The New Zealand property market continues to stabilise after easing for much of 2014. While new signs of growth were recorded in some quarters and house prices are still 8.1 percent higher than a year ago, national median prices were down 2.6 percent in July on a monthly basis. Median monthly selling prices were down in Wellington and Christchurch, with Auckland continuing to show growth and mixed results recorded for sales volumes and days to sell.
According to the latest housing sales figures from the Real Estate Institute of New Zealand (REINZ), the median price for New Zealand homes sold in July was $416,000, down 2.6 percent from June. Conditions were far from even around the country, however, with the overheated Auckland region recording a median price of $610,000, $10,000 higher than the month before and 10.5 percent higher than last year. Taranaki, Otago, and Southland also bucked the national trend by recording monthly price gains in July.

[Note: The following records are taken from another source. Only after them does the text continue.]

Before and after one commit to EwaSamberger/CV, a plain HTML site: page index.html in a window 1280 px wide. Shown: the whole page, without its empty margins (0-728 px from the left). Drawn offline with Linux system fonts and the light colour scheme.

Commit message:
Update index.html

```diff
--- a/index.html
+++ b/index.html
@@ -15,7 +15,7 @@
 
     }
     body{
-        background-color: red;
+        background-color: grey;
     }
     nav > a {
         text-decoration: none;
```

The rest of New Zealand didn't fare so well, however, with prices in Wellington and Christchurch both down over the month. The median house price was $380,000 in Wellington, down 1.3 percent for the month. House prices in Christchurch were down 5.4 percent to $407,250, a significant decrease which saw annual growth drop to 4.4 percent. The disparity between price growth in Auckland and the rest of New Zealand has led to mixed analysis, with Westpac interpreting new signs of life in the REINZ data and ASB suggesting stabilisation.

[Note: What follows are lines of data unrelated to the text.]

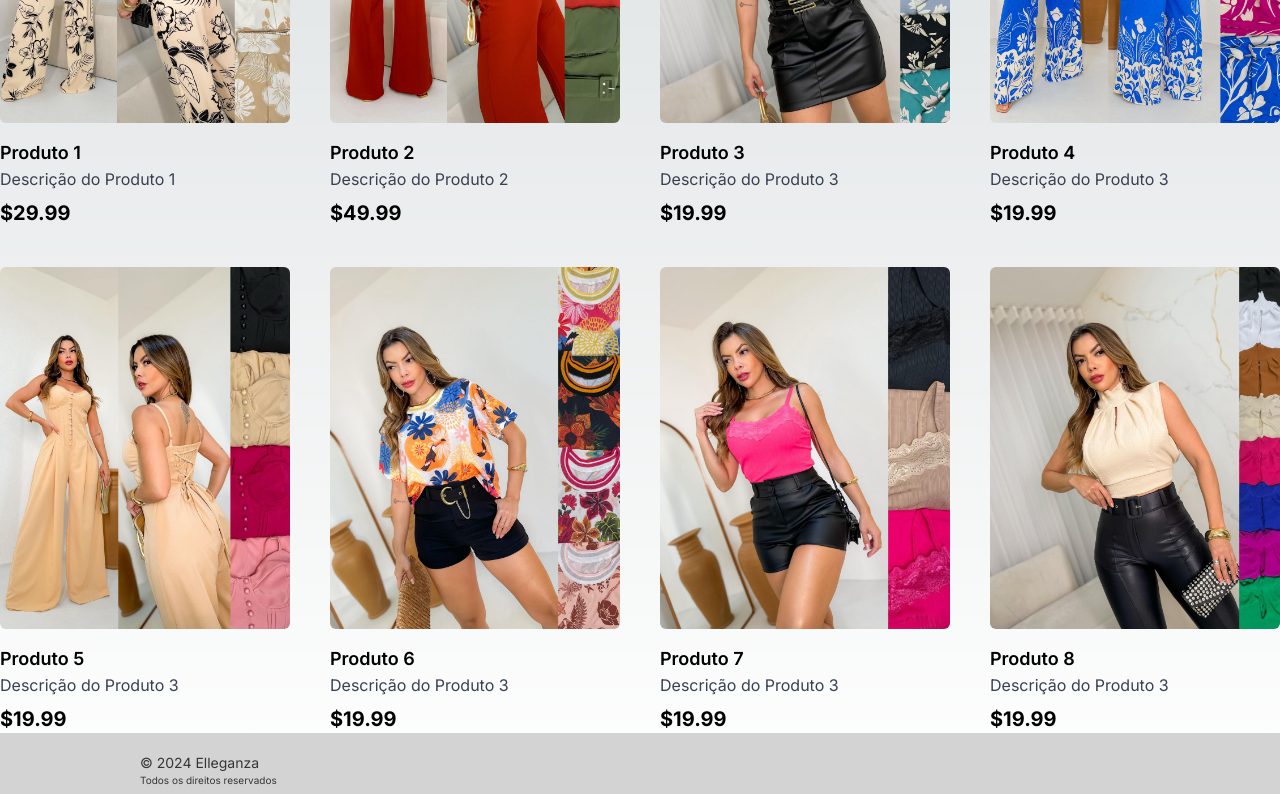
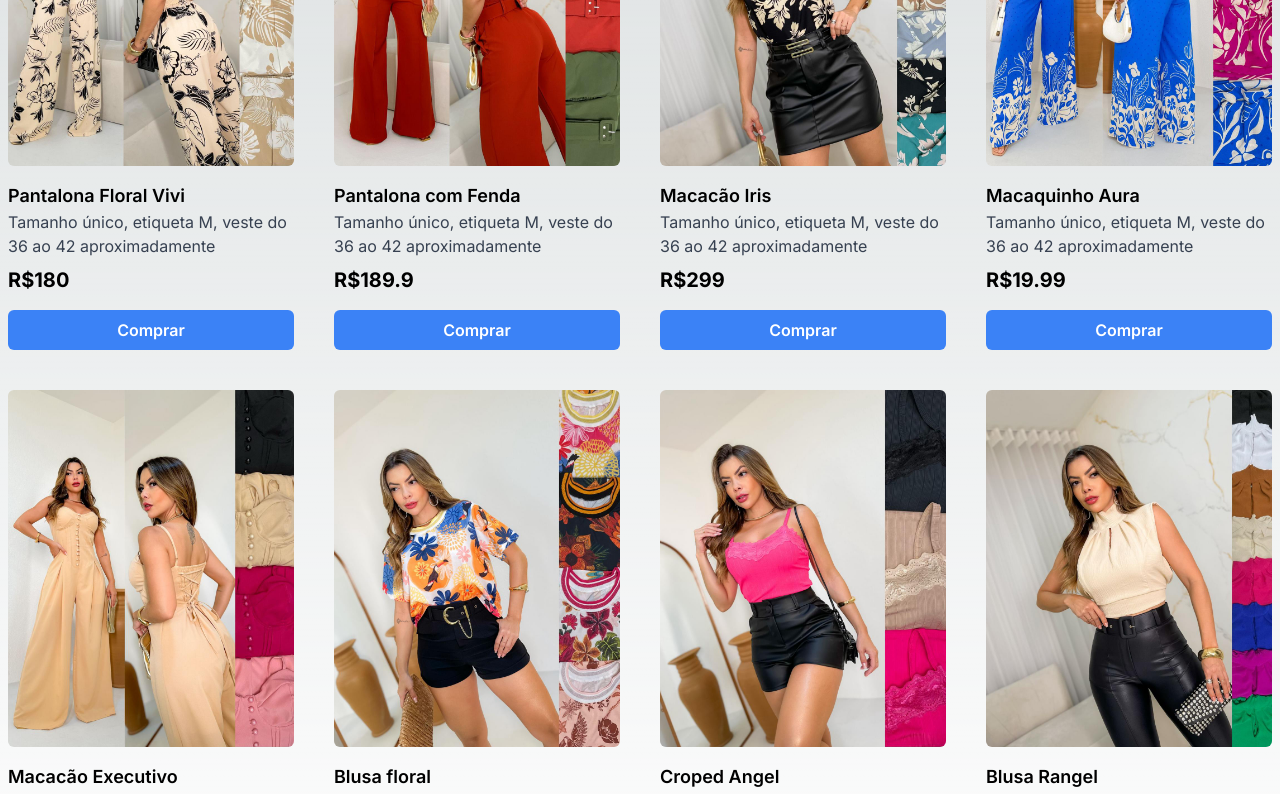
Before and after one commit to FillDias/Eleganza, a Next.js app: page / in a window 1280 px wide. Shown: the part 440-1234 px from the top of the page. Built offline with nearby package versions, Linux system fonts and the light colour scheme.

Commit message:
Implementação do Button

```diff
--- a/src/components/ListProd/index.tsx
+++ b/src/components/ListProd/index.tsx
@@ -8,7 +8,7 @@ const ListProd: React.FC = () => {
 
   return (
       <div className=" min-h-screen w-full flex justify-center">
-      <div className=" w-full   justify-center grid grid-cols-2 sm:grid-cols-3 lg:grid-cols-4  gap-4 sm:gap-6 lg:gap-10">
+      <div className=" w-full m-2 mt-12 justify-center grid grid-cols-2 sm:grid-cols-3 lg:grid-cols-4  gap-4 sm:gap-6 lg:gap-10">
         {products.map((product) => (
           <div key={product.id} className="w-full">
              <Image
@@ -20,7 +20,13 @@ const ListProd: React.FC = () => {
           />
             <h2 className="text-lg font-semibold mt-4">{product.name}</h2>
             <p className="text-gray-700">{product.description}</p>
-            <p className="text-xl font-bold mt-2">${product.price}</p>
+            <p className="text-xl font-bold mt-2">R${product.price}</p>
+            <button
+            onClick={() => alert(`Você clicou em ${product.name}`)}
+            className="mt-4 w-full py-2 px-4 bg-blue-500 text-white font-semibold rounded-md hover:bg-blue-600 transition-colors duration-300"
+          >
+            Comprar
+          </button>
           </div>
         ))}
       </div>
--- a/src/components/Rodape/index.tsx
+++ b/src/components/Rodape/index.tsx
@@ -1,7 +1,7 @@
 export const Rodape = () => {
     return (
       <>
-        <footer className="relative w-full flex  items-center h-[75px] bg-gradient-to-r bg-[#d3d3d3] md:px-[2%] lg:px-[10%] ">
+        <footer className="relative w-full flex  items-center h-[45px] bg-gradient-to-r bg-[#d3d3d3] md:px-[2%] lg:px-[10%] ">
 
           <div className="p-3">
             <p className="text-sm text-[#363535] text-left">
--- a/src/constants/constants.ts
+++ b/src/constants/constants.ts
@@ -2,58 +2,58 @@ import Image from 'next/image';
 export const products = [
   {
     id: 1,
-    name: 'Produto 1',
-    description: 'Descrição do Produto 1',
-    price: 29.99,
+    name: 'Pantalona Floral Vivi',
+    description: 'Tamanho único, etiqueta M, veste do 36 ao 42 aproximadamente',
+    price: 180.00,
     image: '/images/fot1.jpeg',  // Caminho correto
   },
   {
     id: 2,
-    name: 'Produto 2',
-    description: 'Descrição do Produto 2',
-    price: 49.99,
+    name: 'Pantalona com Fenda',
+    description: 'Tamanho único, etiqueta M, veste do 36 ao 42 aproximadamente',
+    price: 189.90,
     image: '/images/fot2.jpeg',  // Caminho correto
   },
   {
     id: 3,
-    name: 'Produto 3',
-    description: 'Descrição do Produto 3',
-    price: 19.99,
+    name: 'Macacão Iris',
+    description: 'Tamanho único, etiqueta M, veste do 36 ao 42 aproximadamente',
+    price: 299.00,
     image: '/images/fot3.jpeg',  // Caminho correto
   },
 
   {
     id: 4,
-    name: 'Produto 4',
-    description: 'Descrição do Produto 3',
+    name: 'Macaquinho Aura',
+    description: 'Tamanho único, etiqueta M, veste do 36 ao 42 aproximadamente',
     price: 19.99,
     image: '/images/fot4.jpeg',  // Caminho correto
   },
   {
     id: 5,
-    name: 'Produto 5',
-    description: 'Descrição do Produto 3',
-    price: 19.99,
+    name: 'Macacão Executivo',
+    description: 'Tamanho único, etiqueta M, veste do 36 ao 42 aproximadamente',
+    price: 255.00,
     image: '/images/fot5.jpeg',  // Caminho correto
   },
   {
     id: 6,
-    name: 'Produto 6',
-    description: 'Descrição do Produto 3',
+    name: 'Blusa floral',
+    description: 'Tamanho único, etiqueta M, veste do 36 ao 42 aproximadamente',
     price: 19.99,
     image: '/images/fot6.jpeg',  // Caminho correto
   },
   {
     id: 7,
-    name: 'Produto 7',
-    description: 'Descrição do Produto 3',
-    price: 19.99,
+    name: 'Croped Angel',
+    description: 'Tamanho único, etiqueta M, veste do 36 ao 42 aproximadamente',
+    price: 159.00,
     image: '/images/fot7.jpeg',  // Caminho correto
   },
   {
     id: 8,
-    name: 'Produto 8',
-    description: 'Descrição do Produto 3',
+    name: 'Blusa Rangel',
+    description: 'Tamanho único, etiqueta M, veste do 36 ao 42 aproximadamente',
     price: 19.99,
     image: '/images/fot8.jpeg',  // Caminho correto
   },
```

"Both we and the Reserve Bank have been expecting an upturn in the housing market over the second half of this year," said Westpac senior economist Michael Gordon, adding "Net immigration is approaching record highs, banks are utilising more of the high-LVR loan limit, and some popular mortgage rates are actually lower now than they were before the first OCR hike in March... The July figures are consistent with that view, but at this stage it's too soon to tell whether the upturn will resemble our modest expectation (with annual house price growth slowing to 4.5% by year end) or the RBNZ's more bullish view (with prices re-accelerating to 6.5% a year)."
ASB senior economist Chris Tennent-Brown was not quite as positive, however, saying the latest data represents stability after a period of easing rather than a pause for new growth: "Overall, we think the data over the last couple of months suggest sales activity has stabilised at a lower level than late last year, rather than being poised to re-accelerate... House price growth is likely to be slower than the RBNZ expected in its June Monetary Policy Statement."

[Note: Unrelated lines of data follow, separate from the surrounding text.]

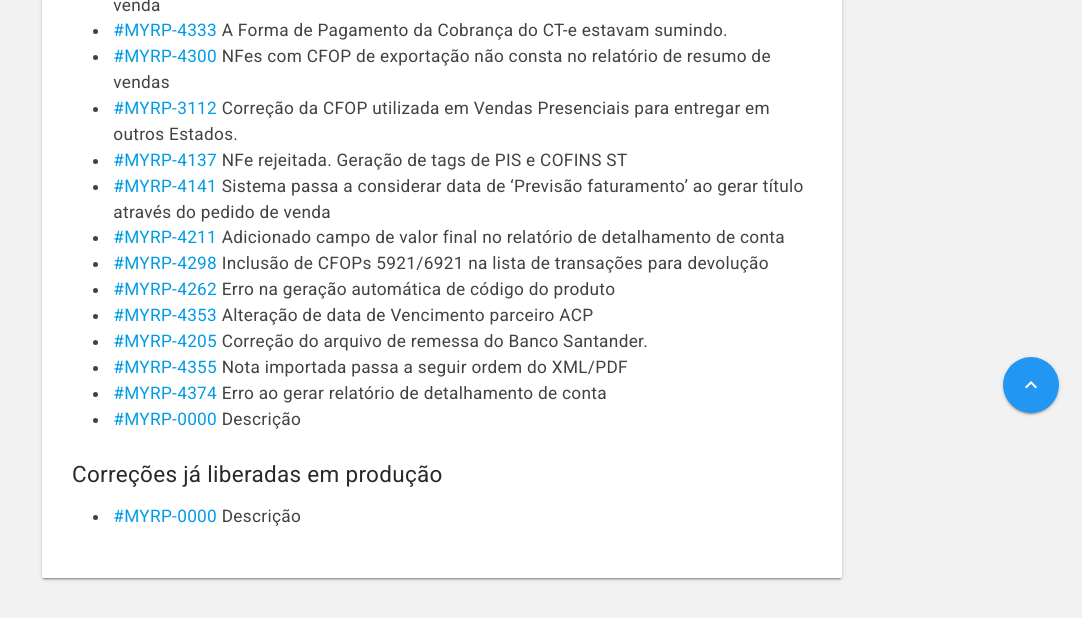
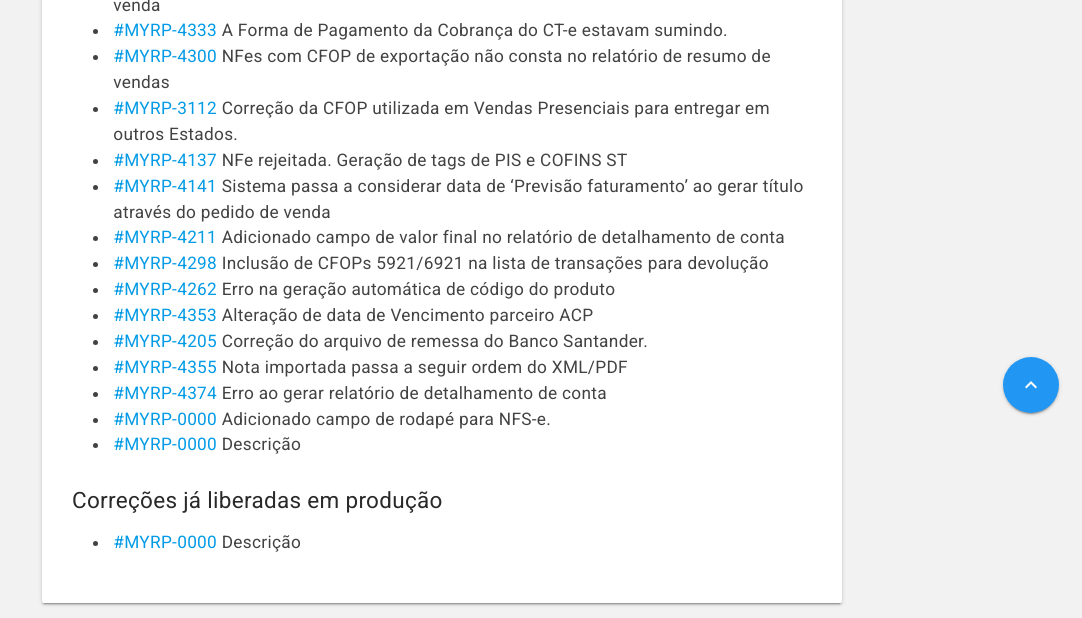
Before and after one commit to myrp-maicon/changelog-myrp, a Jekyll site: the page built from docs/myrp/19.07.01.md, in a window 1280 px wide. Shown: the part 464-1082 px from the top of the page, without its empty margins (198-1280 px from the left). Built offline with Jekyll 4.4.1, drawn with Linux system fonts in a browser that asks for light colours; nearby versions of some CDN libraries; our own code applies the rules of GitHub Pages for plain Markdown files; the repository's description, which GitHub fills in, is left out; before the commit the page ends 1057 px from its top, so only the background shows below that.

Commit message:
MC:MYRP-4631

```diff
--- a/docs/myrp/19.07.01.md
+++ b/docs/myrp/19.07.01.md
@@ -18,6 +18,7 @@
 * [#MYRP-4205](https://devmyrp.atlassian.net/browse/MYRP-4205) Correção do arquivo de remessa do Banco Santander.
 * [#MYRP-4355](https://devmyrp.atlassian.net/browse/MYRP-4355) Nota importada passa a seguir ordem do XML/PDF
 * [#MYRP-4374](https://devmyrp.atlassian.net/browse/MYRP-4374) Erro ao gerar relatório de detalhamento de conta
+* [#MYRP-0000](https://devmyrp.atlassian.net/browse/MYRP-4361) Adicionado campo de rodapé para NFS-e.
 * [#MYRP-0000](https://devmyrp.atlassian.net/browse/MYRP-0000) Descrição
 
 
```
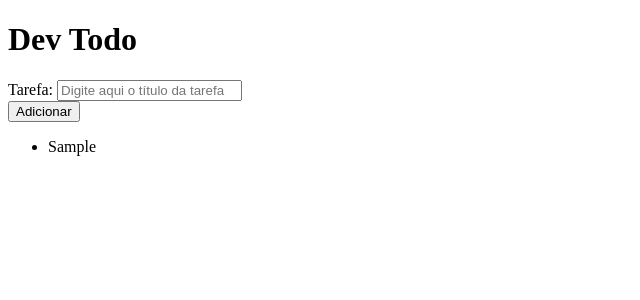
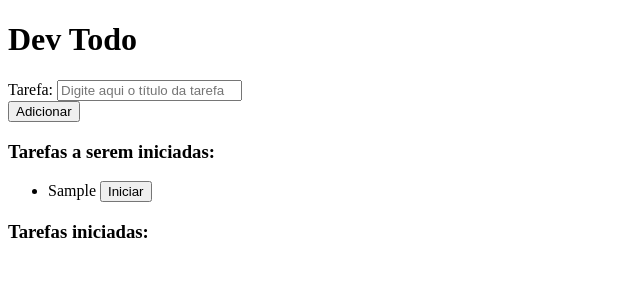
Before and after one commit to ramonbezerra/devtodo, an Angular app: page / in a window 1280 px wide. Both pictures are taken after typing "Sample" into the empty fields and a click on the button "Adicionar". Shown: the top 300 px of the page, without its empty margins (0-640 px from the left). Built offline with nearby package versions, Linux system fonts and the light colour scheme.

Commit message:
mark todos as done or undone

```diff
--- a/src/app/app.component.html
+++ b/src/app/app.component.html
@@ -11,8 +11,16 @@
     </form>
 </div>
 
+<h3>Tarefas a serem iniciadas: </h3>
 <div>
     <ul>
-        <li *ngFor="let todo of todos">{{todo.name}}</li>
+        <li *ngFor="let todo of createdTodos">{{todo.name}} <button (click)="start(todo)">Iniciar</button></li>
     </ul>
 </div>
+
+<h3>Tarefas iniciadas: </h3>
+<div>
+    <ul>
+        <li *ngFor="let todo of startedTodos">{{todo.name}} <button *ngIf="!todo.done" (click)="markAsDone(todo)">Concluir</button><button *ngIf="todo.done" (click)="markAsUndone(todo)">Remover</button></li>
+    </ul>
+</div>
--- a/src/app/app.component.ts
+++ b/src/app/app.component.ts
@@ -10,7 +10,8 @@ import { FormGroup, FormBuilder, Validators } from '@angular/forms';
 
 export class AppComponent {
   public title: String = 'Dev Todo';
-  public todos: Todo[] = [];
+  public createdTodos: Todo[] = [];
+  public startedTodos: Todo[] = [];
   public todoForm: FormGroup;
 
   constructor(private fb: FormBuilder) {
@@ -25,8 +26,31 @@ export class AppComponent {
 
   add() {
     const name = this.todoForm.controls['name'].value;
-    const id = this.todos.length + 1;
-    this.todos.push(new Todo(id, name, false));
+    const id = this.createdTodos.length + 1;
+    this.createdTodos.push(new Todo(id, name, false));
     this.todoForm.reset();
+    console.log(this.createdTodos);
+  }
+
+  remove(todo:Todo) {
+    const index = this.createdTodos.indexOf(todo);
+    index !== -1 ? this.createdTodos.splice(index, 1) : null;
+  }
+
+  start(todo:Todo) {
+    const index = this.createdTodos.indexOf(todo);
+    index !== -1 ? this.createdTodos.splice(index, 1) : null;
+    index !== -1 ? this.startedTodos.push(todo) : null;
+  }
+
+  markAsDone(todo:Todo) {
+    todo.done = true;
+  }
+
+  markAsUndone(todo:Todo) {
+    todo.done = false;
+    const index = this.startedTodos.indexOf(todo);
+    index !== -1 ? this.startedTodos.splice(index, 1) : null;
+    index !== -1 ? this.createdTodos.push(todo) : null;
   }
 }
```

REINZ data for sales volumes and days to sell were also mixed, with 5,893 house sales in July, up 2.3 percent over the month but down 13 percent over the year. While the number of days needed to sell a property declined from 39 in June to 37 in July, it was still more than the 35 days recorded in July last year. According to REINZ chief executive Helen O'Sullivan, "Sales volumes picked up a little in July compared to last month but this is about in line with the normal seasonal pattern... Rising interest rates and the forthcoming election are probably also influencing buyer behaviour."